In finding a violation of Article 18 the Court referred to an incident on 14 December 2013, when Mr. Merabishvili was taken from his cell late at night as part of investigations concerning other senior UNM members. Noting that the burden of proof in cases where Article 18 is alleged is an “exacting” one, the Court found that the applicant had presented a credible and convincing account of the incident, which he had promptly reported to the domestic authorities. It therefore held that his pre-trial detention was used not only to bring him before a court but was “also treated…as an additional opportunity to obtain leverage over the unrelated investigation into the death of the former Prime Minister and to conduct an enquiry into the financial activities of [Mr Saakashvili], two aims wholly extraneous to [Article 18 ECHR].”
“Violations of Article 18 of the European Convention are very few and far between – it is extremely rare in practice for the European Court to find that prosecutions have been brought for political or other ulterior purposes.

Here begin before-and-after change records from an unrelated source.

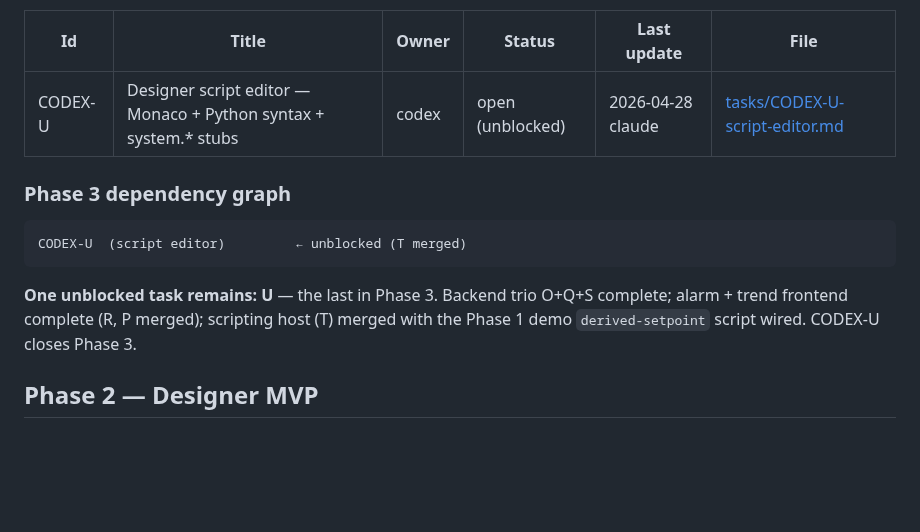
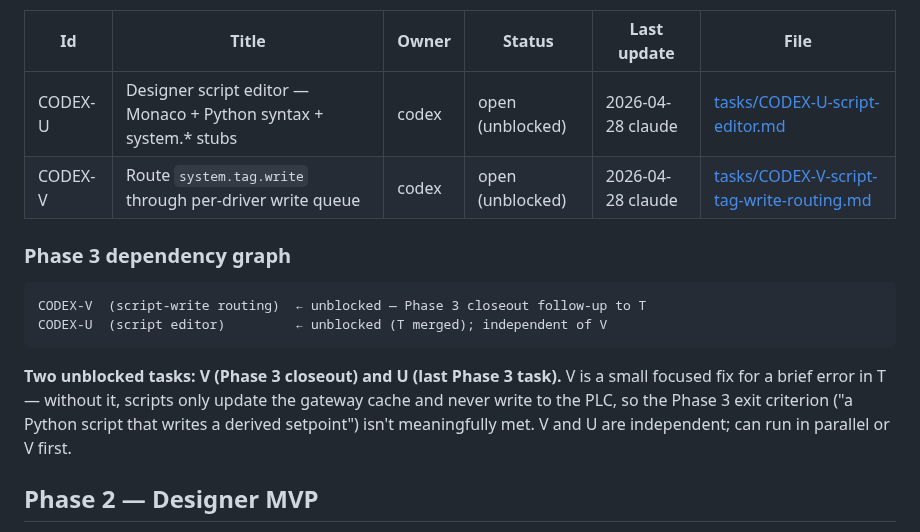
Before and after one commit to sergiogallegos/OpenWebHMI, a Markdown page: docs/agents/board.md, the part around the change. GitHub-like rendering; blank space fills up the shorter version.

Commit message:
docs(agents): open CODEX-V — Phase 3 closeout follow-up to T
CODEX-T merged with a brief error I authored: system.tag.write calls
TagStore::publish directly, so scripts only update the gateway cache
and never push writes to the PLC. The Phase 3 exit criterion ("a
Python script that writes a derived setpoint") isn't meaningfully met
until this is fixed.

CODEX-V routes script writes through the per-driver write mpsc that
CODEX-N built for WS-side tag.write. Memory-tag paths fall through to
TagStore::publish for derived/calculated tags.

Co-Authored-By: Claude Opus 4.7 (1M context) <noreply@anthropic.com>

````diff
--- a/docs/agents/board.md
+++ b/docs/agents/board.md
@@ -9,14 +9,16 @@
 | Id | Title | Owner | Status | Last update | File |
 |---|---|---|---|---|---|
 | CODEX-U | Designer script editor — Monaco + Python syntax + system.* stubs | codex | open (unblocked) | 2026-04-28 claude | [tasks/CODEX-U-script-editor.md](tasks/CODEX-U-script-editor.md) |
+| CODEX-V | Route `system.tag.write` through per-driver write queue | codex | open (unblocked) | 2026-04-28 claude | [tasks/CODEX-V-script-tag-write-routing.md](tasks/CODEX-V-script-tag-write-routing.md) |
 
 ### Phase 3 dependency graph
 
 ```
-CODEX-U  (script editor)         ← unblocked (T merged)
+CODEX-V  (script-write routing)  ← unblocked — Phase 3 closeout follow-up to T
+CODEX-U  (script editor)         ← unblocked (T merged); independent of V
 ```
 
-**One unblocked task remains: U** — the last in Phase 3. Backend trio O+Q+S complete; alarm + trend frontend complete (R, P merged); scripting host (T) merged with the Phase 1 demo `derived-setpoint` script wired. CODEX-U closes Phase 3.
+**Two unblocked tasks: V (Phase 3 closeout) and U (last Phase 3 task).** V is a small focused fix for a brief error in T — without it, scripts only update the gateway cache and never write to the PLC, so the Phase 3 exit criterion ("a Python script that writes a derived setpoint") isn't meaningfully met. V and U are independent; can run in parallel or V first.
 
 ## Phase 2 — Designer MVP
 
````
Also changed, not shown: docs/agents/log.md (+2 -1 lines), 1 other file.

This is the first such finding against Georgia – it is clearly a very serious matter given that it involves a former Prime Minister whose pre-trial detention was found to be based not only on legitimate grounds, but also on two ‘wholly extraneous’ reasons. The Court’s findings indicate that in order to meet the standards required of a fully functioning democratic state, further systemic reforms of the judicial system are urgently needed.”
Prof. Philip Leach, EHRAC Director
This judgment reiterates that the authorities must provide ongoing justification for continued detention; it was not sufficient that Ivane Merabishvili’s arrest and pre-trial detention were initially lawful and based on reasonable grounds. We also welcome the Court’s finding of an Article 18 violation, its second in one of our cases this year. An allegation that a politician’s activities have been restricted in order to prevent his participation in politics is a serious one given, as the Court said, “the existence of a direct link between human rights protection and the functioning of democracy”. We are encouraged by the development of this area of the Court’s case law.
On 22 June 2016, the members of the Parliamentary Assembly of the Council of Europe issued a declaration on the situation in Georgia in the run up to parliamentary elections this year, which stated:
“Already several times, facts of organised violence against opposition members of parliament and politicians by individuals linked with the Georgian Government have been reported. It is the responsibility of the Government to punish offenders and repeated failure to do so raises serious questions about the level playing field in Georgia.
[…]Mr Merabishvili is only the third political figure in relation to whom this breach was established by the Court.
It should be said that the practice of the Committee of Ministers in cases when a breach of this article was established has been to recommend the release of the person concerned and the dropping of all charges. We call upon the President of Georgia to use his constitutional powers and respect this decision. The Secretary General of the main opposition party imprisoned in the run up to the elections and found to be deprived of Article 18 rights by the European Court already casts a shadow on these elections.”